The verbunkos, a Hungarian Roma dance.
The third movement of Brahms’s Violin Concerto in D Major.
The young Brahms first heard Roma music as a boy in Hamburg, which was a way station to American for refugees from the many failed revolutions throughout Eastern Europe in 1848-49. In 1851 he embarked on a tour with the Hungarian violinist Eduard Reményi, who styled himself a Romani, introduced him to verbunkos music. Some of the folk melodies that Reményi taught Brahms appear in the latter’s Hungarian Dances for four-hands piano.
Was what Brahms did cultural appropriation?

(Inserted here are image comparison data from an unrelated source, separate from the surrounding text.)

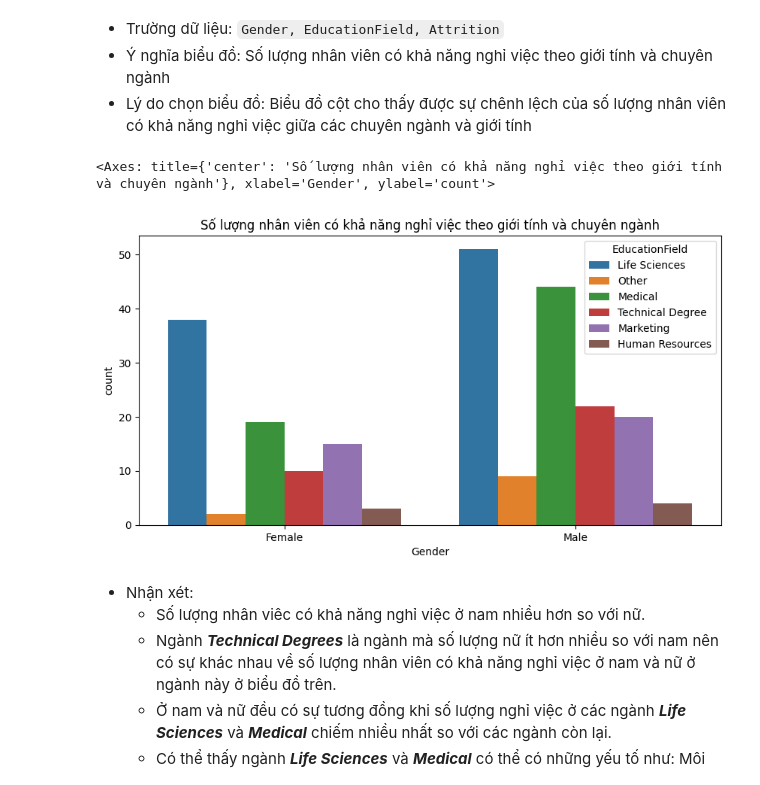
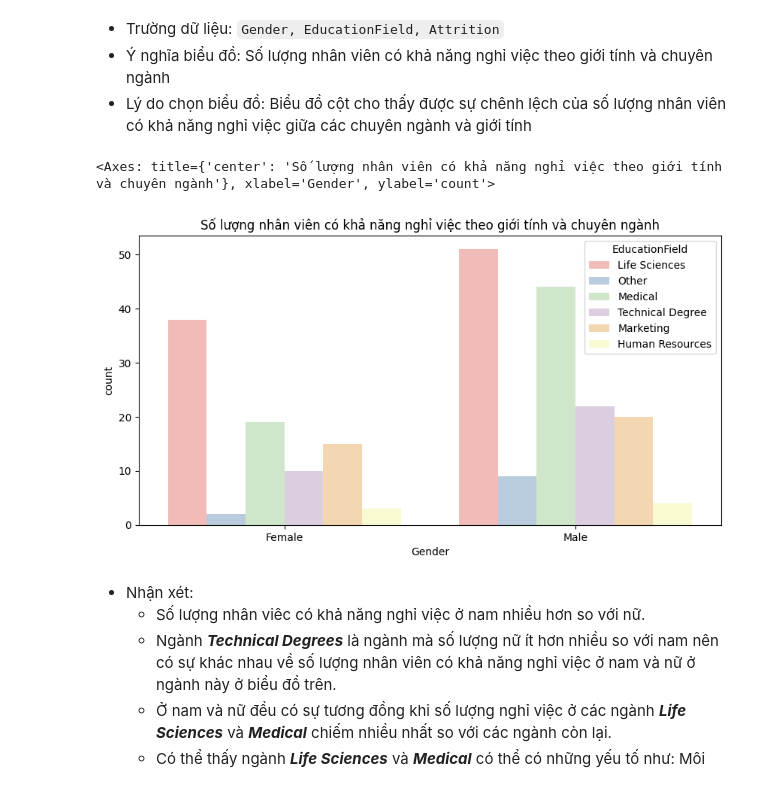
Before and after one commit to HuyHCMUS/DataVisualize-1, a Jupyter notebook: Vu.ipynb, the cells around one changed output. Drawn from its saved outputs; the diff is of its cells as text; code cells hidden in the pictures.

```diff
--- a/Vu.ipynb
+++ b/Vu.ipynb
@@ -222,13 +220,13 @@ plt.show()
 # %%
 plt.figure(figsize = (10,5))
 
 df_attrition = df.loc[df['Attrition'] == 'Yes']
 
 plt.title("Số lượng nhân viên có khả năng nghỉ việc theo giới tính và chuyên ngành")
-sns.countplot(x = 'Gender', hue = 'EducationField', data = df_attrition)
+sns.countplot(x = 'Gender', hue = 'EducationField', data = df_attrition, palette=sns.color_palette("Pastel1"))
 # %% [output]
 <Axes: title={'center': 'Số lượng nhân viên có khả năng nghỉ việc theo giới tính và chuyên ngành'}, xlabel='Gender', ylabel='count'>
-[figure, old version]
+[figure, new version]
 # %% [markdown]
 * Nhận xét:
   * Số lượng nhân viêc có khả năng nghỉ việc ở nam nhiều hơn so với nữ.
```
Also changed, not shown: parts of 7 cells of this notebook.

Was what Reményi did cultural appropriation, since in reality he was Jewish, not Roma, and was born Eduard Hoffmann?
This is a Romani instrument called a cimbalom.

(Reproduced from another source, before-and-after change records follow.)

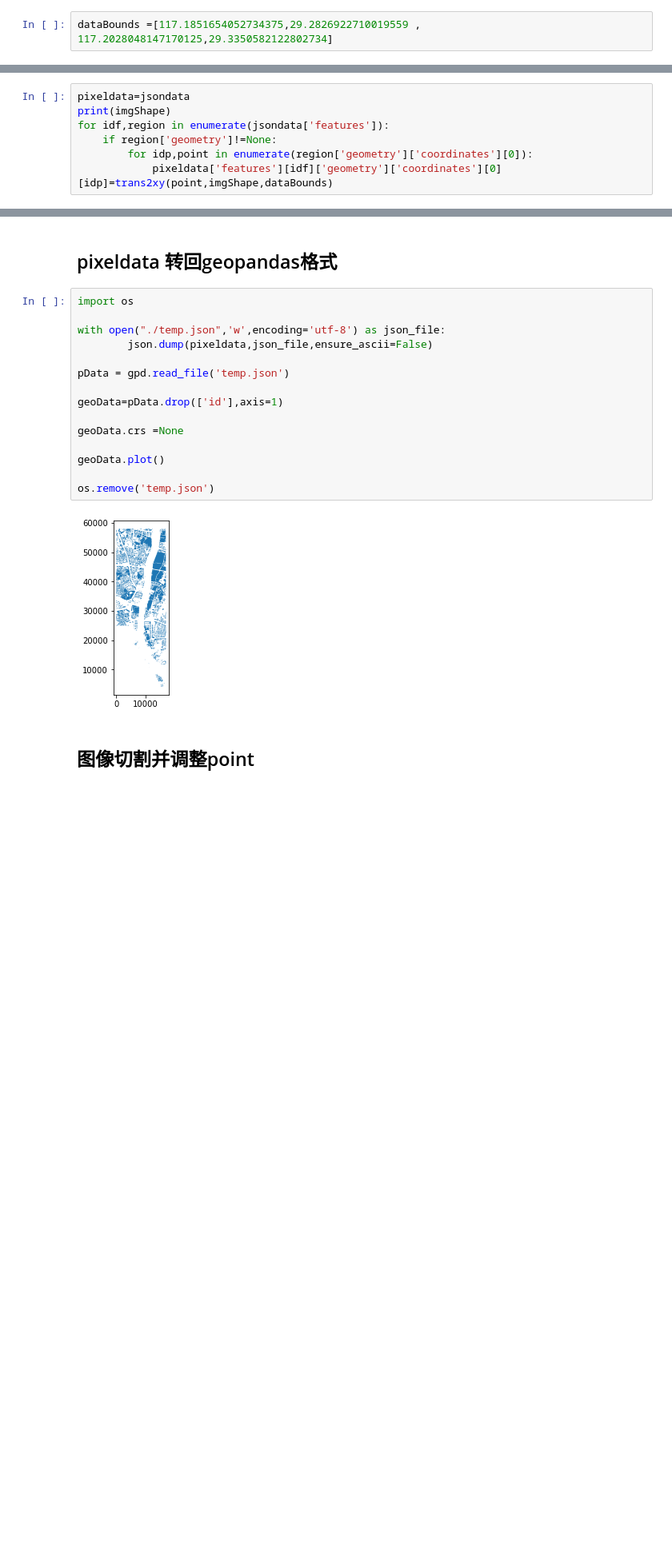
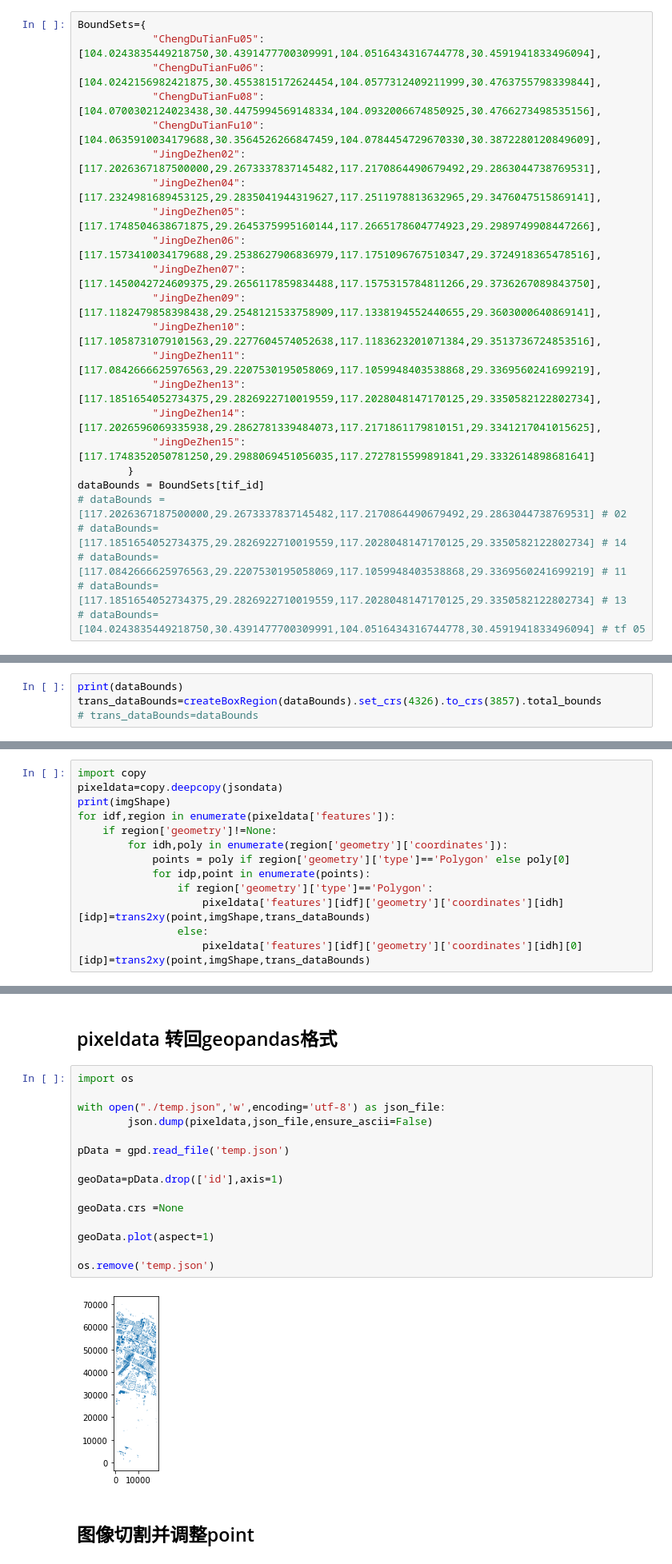
Before and after one commit to EthanZhangCN/detectron2, a Jupyter notebook: projects/SegBuildings/dataGenerateMoveBox.ipynb, the cells around one changed output, grey strips where cells are left out. Shown at 80% size. Saved outputs shown, nothing was run; the diff lists cells and outputs as text; blank space fills up the shorter version.

```diff
--- a/projects/SegBuildings/dataGenerateMoveBox.ipynb
+++ b/projects/SegBuildings/dataGenerateMoveBox.ipynb
@@ -36,5 +48,27 @@ geoBound: [117.18515925  29.28268991 117.20275803  29.33132663]
 # %%
-dataBounds =[117.1851654052734375,29.2826922710019559 , 117.2028048147170125,29.3350582122802734]
+BoundSets={
+            "ChengDuTianFu05":[104.0243835449218750,30.4391477700309991,104.0516434316744778,30.4591941833496094],
+            "ChengDuTianFu06":[104.0242156982421875,30.4553815172624454,104.0577312409211999,30.4763755798339844],
+            "ChengDuTianFu08":[104.0700302124023438,30.4475994569148334,104.0932006674850925,30.4766273498535156],
+            "ChengDuTianFu10":[104.0635910034179688,30.3564526266847459,104.0784454729670330,30.3872280120849609],
+            "JingDeZhen02":[117.2026367187500000,29.2673337837145482,117.2170864490679492,29.2863044738769531],
+            "JingDeZhen04":[117.2324981689453125,29.2835041944319627,117.2511978813632965,29.3476047515869141],
+            "JingDeZhen05":[117.1748504638671875,29.2645375995160144,117.2665178604774923,29.2989749908447266],
+            "JingDeZhen06":[117.1573410034179688,29.2538627906836979,117.1751096767510347,29.3724918365478516],
+            "JingDeZhen07":[117.1450042724609375,29.2656117859834488,117.1575315784811266,29.3736267089843750],
+            "JingDeZhen09":[117.1182479858398438,29.2548121533758909,117.1338194552440655,29.3603000640869141],
+            "JingDeZhen10":[117.1058731079101563,29.2277604574052638,117.1183623201071384,29.3513736724853516],
+            "JingDeZhen11":[117.0842666625976563,29.2207530195058069,117.1059948403538868,29.3369560241699219],
+            "JingDeZhen13":[117.1851654052734375,29.2826922710019559,117.2028048147170125,29.3350582122802734],
+            "JingDeZhen14":[117.2026596069335938,29.2862781339484073,117.2171861179810151,29.3341217041015625],
+            "JingDeZhen15":[117.1748352050781250,29.2988069451056035,117.2727815599891841,29.3332614898681641]
+        }
+dataBounds = BoundSets[tif_id]
+# dataBounds =[117.2026367187500000,29.2673337837145482,117.2170864490679492,29.2863044738769531] # 02
+# dataBounds=[117.1851654052734375,29.2826922710019559,117.2028048147170125,29.3350582122802734] # 14
+# dataBounds=[117.0842666625976563,29.2207530195058069,117.1059948403538868,29.3369560241699219] # 11
+# dataBounds=[117.1851654052734375,29.2826922710019559,117.2028048147170125,29.3350582122802734] # 13
+# dataBounds=[104.0243835449218750,30.4391477700309991,104.0516434316744778,30.4591941833496094] # tf 05
 # %%
 def trans2xy(pos,imgShape,dataBounds):
     lon=pos[0]
@@ -58,0 +94,4 @@ jsondata=json.loads(sdata)
+# %%
+print(dataBounds)
+trans_dataBounds=createBoxRegion(dataBounds).set_crs(4326).to_crs(3857).total_bounds
+# trans_dataBounds=dataBounds
@@ -59,10 +100,16 @@ jsondata=json.loads(sdata)
 # %% [markdown]
 ## 经纬度转像素
 # %%
-pixeldata=jsondata
+import copy
+pixeldata=copy.deepcopy(jsondata)
 print(imgShape)
-for idf,region in enumerate(jsondata['features']):
+for idf,region in enumerate(pixeldata['features']):
     if region['geometry']!=None:
-        for idp,point in enumerate(region['geometry']['coordinates'][0]):
-            pixeldata['features'][idf]['geometry']['coordinates'][0][idp]=trans2xy(point,imgShape,dataBounds)
+        for idh,poly in enumerate(region['geometry']['coordinates']):
+            points = poly if region['geometry']['type']=='Polygon' else poly[0]
+            for idp,point in enumerate(points):
+                if region['geometry']['type']=='Polygon':
+                    pixeldata['features'][idf]['geometry']['coordinates'][idh][idp]=trans2xy(point,imgShape,trans_dataBounds)
+                else:
+                    pixeldata['features'][idf]['geometry']['coordinates'][idh][0][idp]=trans2xy(point,imgShape,trans_dataBounds)
 # %% [output]
@@ -72,19 +119,19 @@ for idf,region in enumerate(jsondata['features']):
 # %%
 import os
 
 with open("./temp.json",'w',encoding='utf-8') as json_file:
         json.dump(pixeldata,json_file,ensure_ascii=False)
 
 pData = gpd.read_file('temp.json')
 
 geoData=pData.drop(['id'],axis=1)
 
 geoData.crs =None
 
-geoData.plot()
+geoData.plot(aspect=1)
 
 os.remove('temp.json')
 # %% [output]
-[figure, old version]
+[figure, new version]
 # %% [markdown]
 ## 图像切割并调整point
```
Also changed, not shown: parts of 13 cells of this notebook, 4 other files.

In his Hungarian Rhapsody no. 11, Franz Liszt directed the pianist to play “quasi un zimbalo” — like a cimbalom. Does the piano sound like the cimbalom?
In fact, Liszt, who declared, “I remain from birth to the grave, in heart and mind, a Magyar” (i.e., Hungarian), was unable to speak the Hungarian language (he did speak German, French, and Italian).
Do you think Liszt engaged in cultural appropriation by composing in the style of a Romani instrument?
What about Bizet’s Carmen?